As long as the political taboo on raising taxes endures, the service will be in financial peril. 

It has long been clear that the NHS is in financial ill-health. But today's figures, conveniently delayed until after the Conservative conference, are still stunningly bad. The service ran a deficit of £930m between April and June (greater than the £820m recorded for the whole of the 2014/15 financial year) and is on course for a shortfall of at least £2bn this year - its worst position for a generation. 

Though often described as having been shielded from austerity, owing to its ring-fenced budget, the NHS is enduring the toughest spending settlement in its history. Since 1950, health spending has grown at an average annual rate of 4 per cent, but over the last parliament it rose by just 0.5 per cent. An ageing population, rising treatment costs and the social care crisis all mean that the NHS has to run merely to stand still. The Tories have pledged to provide £10bn more for the service but this still leaves £20bn of efficiency savings required. 
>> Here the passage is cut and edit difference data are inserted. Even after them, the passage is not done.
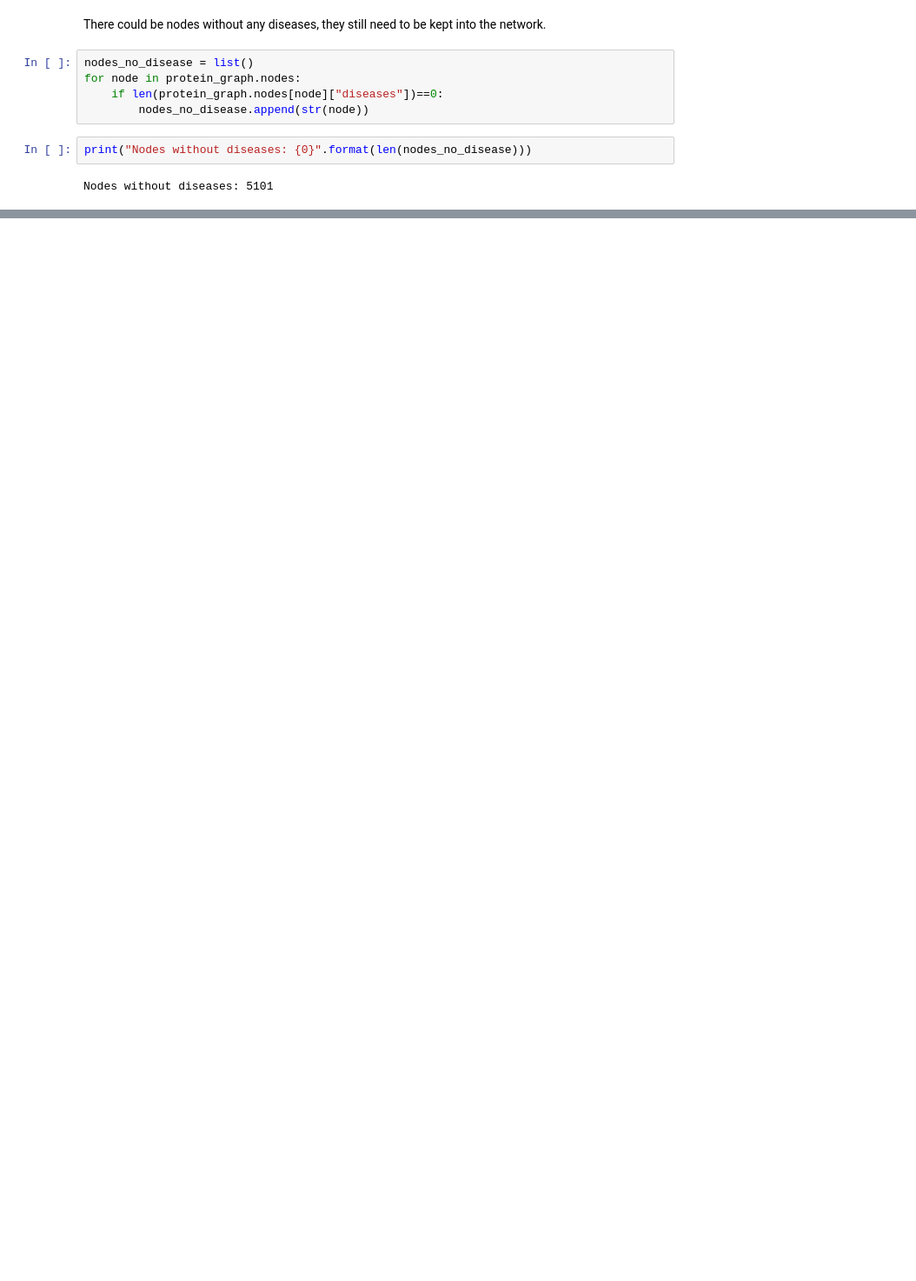
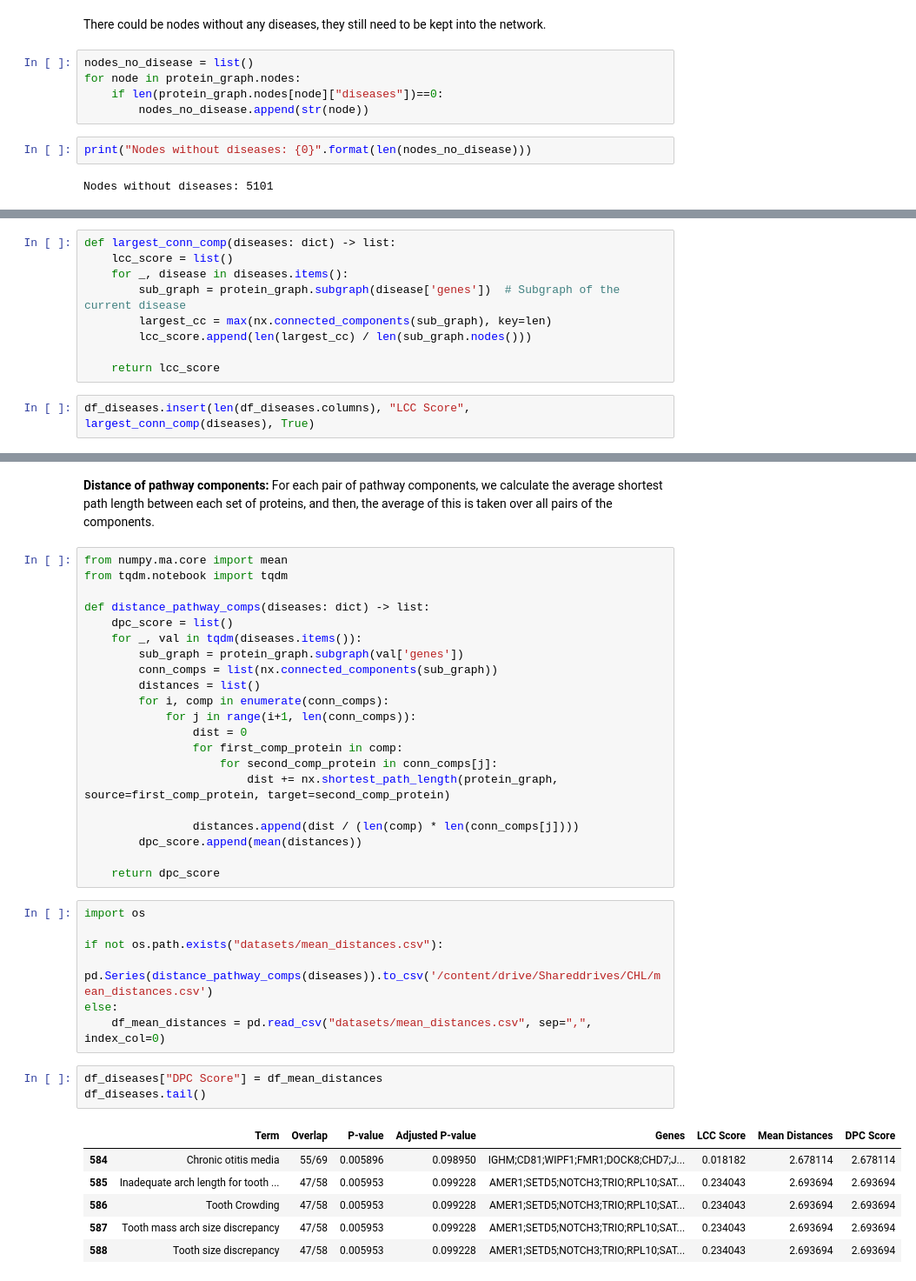
Before and after one commit to nikodallanoce/ComputationalHealthLaboratory, a Jupyter notebook: Project_CHL.ipynb, the cells around one changed output, grey strips where cells are left out. Shown: that part at 87% size. Saved outputs shown, nothing was run; the diff lists cells and outputs as text; blank space fills up the shorter version.

Commit message:
Notebook updated with some metrics

```diff
--- a/Project_CHL.ipynb
+++ b/Project_CHL.ipynb
@@ -358,0 +302,11 @@ protein_graph.edges().data()
+# %%
+def largest_conn_comp(diseases: dict) -> list:
+    lcc_score = list()
+    for _, disease in diseases.items():
+        sub_graph = protein_graph.subgraph(disease['genes'])  # Subgraph of the current disease
+        largest_cc = max(nx.connected_components(sub_graph), key=len)
+        lcc_score.append(len(largest_cc) / len(sub_graph.nodes()))
+
+    return lcc_score
+# %%
+df_diseases.insert(len(df_diseases.columns), "LCC Score", largest_conn_comp(diseases), True)
@@ -358,0 +322,40 @@ protein_graph.edges().data()
+# %% [markdown]
+**Distance of pathway components:** For each pair of pathway components, we calculate the average shortest path length between each set of proteins, and then, the average of this is taken over all pairs of the components.
+# %%
+from numpy.ma.core import mean
+from tqdm.notebook import tqdm
+
+def distance_pathway_comps(diseases: dict) -> list:
+    dpc_score = list()
+    for _, val in tqdm(diseases.items()):
+        sub_graph = protein_graph.subgraph(val['genes'])
+        conn_comps = list(nx.connected_components(sub_graph))
+        distances = list()
+        for i, comp in enumerate(conn_comps):
+            for j in range(i+1, len(conn_comps)):
+                dist = 0
+                for first_comp_protein in comp:
+                    for second_comp_protein in conn_comps[j]:
+                        dist += nx.shortest_path_length(protein_graph, source=first_comp_protein, target=second_comp_protein)
+
+                distances.append(dist / (len(comp) * len(conn_comps[j])))
+        dpc_score.append(mean(distances))
+
+    return dpc_score
+# %%
+import os
+
+if not os.path.exists("datasets/mean_distances.csv"):
+    pd.Series(distance_pathway_comps(diseases)).to_csv('/content/drive/Shareddrives/CHL/mean_distances.csv')
+else:
+    df_mean_distances = pd.read_csv("datasets/mean_distances.csv", sep=",", index_col=0)
+# %%
+df_diseases["DPC Score"] = df_mean_distances
+df_diseases.tail()
+# %% [output]
+|  | Term | Overlap | P-value | Adjusted P-value | Genes | LCC Score | Mean Distances | DPC Score |
+| 584 | Chronic otitis media | 55/69 | 0.005896 | 0.098950 | IGHM;CD81;WIPF1;FMR1;DOCK8;CHD7;J... | 0.018182 | 2.678114 | 2.678114 |
+| 585 | Inadequate arch length for tooth ... | 47/58 | 0.005953 | 0.099228 | AMER1;SETD5;NOTCH3;TRIO;RPL10;SAT... | 0.234043 | 2.693694 | 2.693694 |
+| 586 | Tooth Crowding | 47/58 | 0.005953 | 0.099228 | AMER1;SETD5;NOTCH3;TRIO;RPL10;SAT... | 0.234043 | 2.693694 | 2.693694 |
+| 587 | Tooth mass arch size discrepancy | 47/58 | 0.005953 | 0.099228 | AMER1;SETD5;NOTCH3;TRIO;RPL10;SAT... | 0.234043 | 2.693694 | 2.693694 |
+| 588 | Tooth size discrepancy | 47/58 | 0.005953 | 0.099228 | AMER1;SETD5;NOTCH3;TRIO;RPL10;SAT... | 0.234043 | 2.693694 | 2.693694 |
```
Also changed, not shown: parts of 33 cells of this notebook, 1 other file.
Speculation is now turning to whether George Osborne will provide an emergency injection of funds in the Autumn Statement on 25 November. But the long-term question is whether anyone is prepared to offer a sustainable solution to the crisis. Health experts argue that only a rise in general taxation (income tax, VAT, national insurance), patient charges or a hypothecated "health tax" will secure the future of a universal, high-quality service. But the political taboo against increasing taxes on all but the richest means no politician has ventured into this territory. Shadow health secretary Heidi Alexander has today called for the government to "find money urgently to get through the coming winter months". But the bigger question is whether, under Jeremy Corbyn, Labour is prepared to go beyond sticking-plaster solutions. 

George Eaton is political editor of the New Statesman.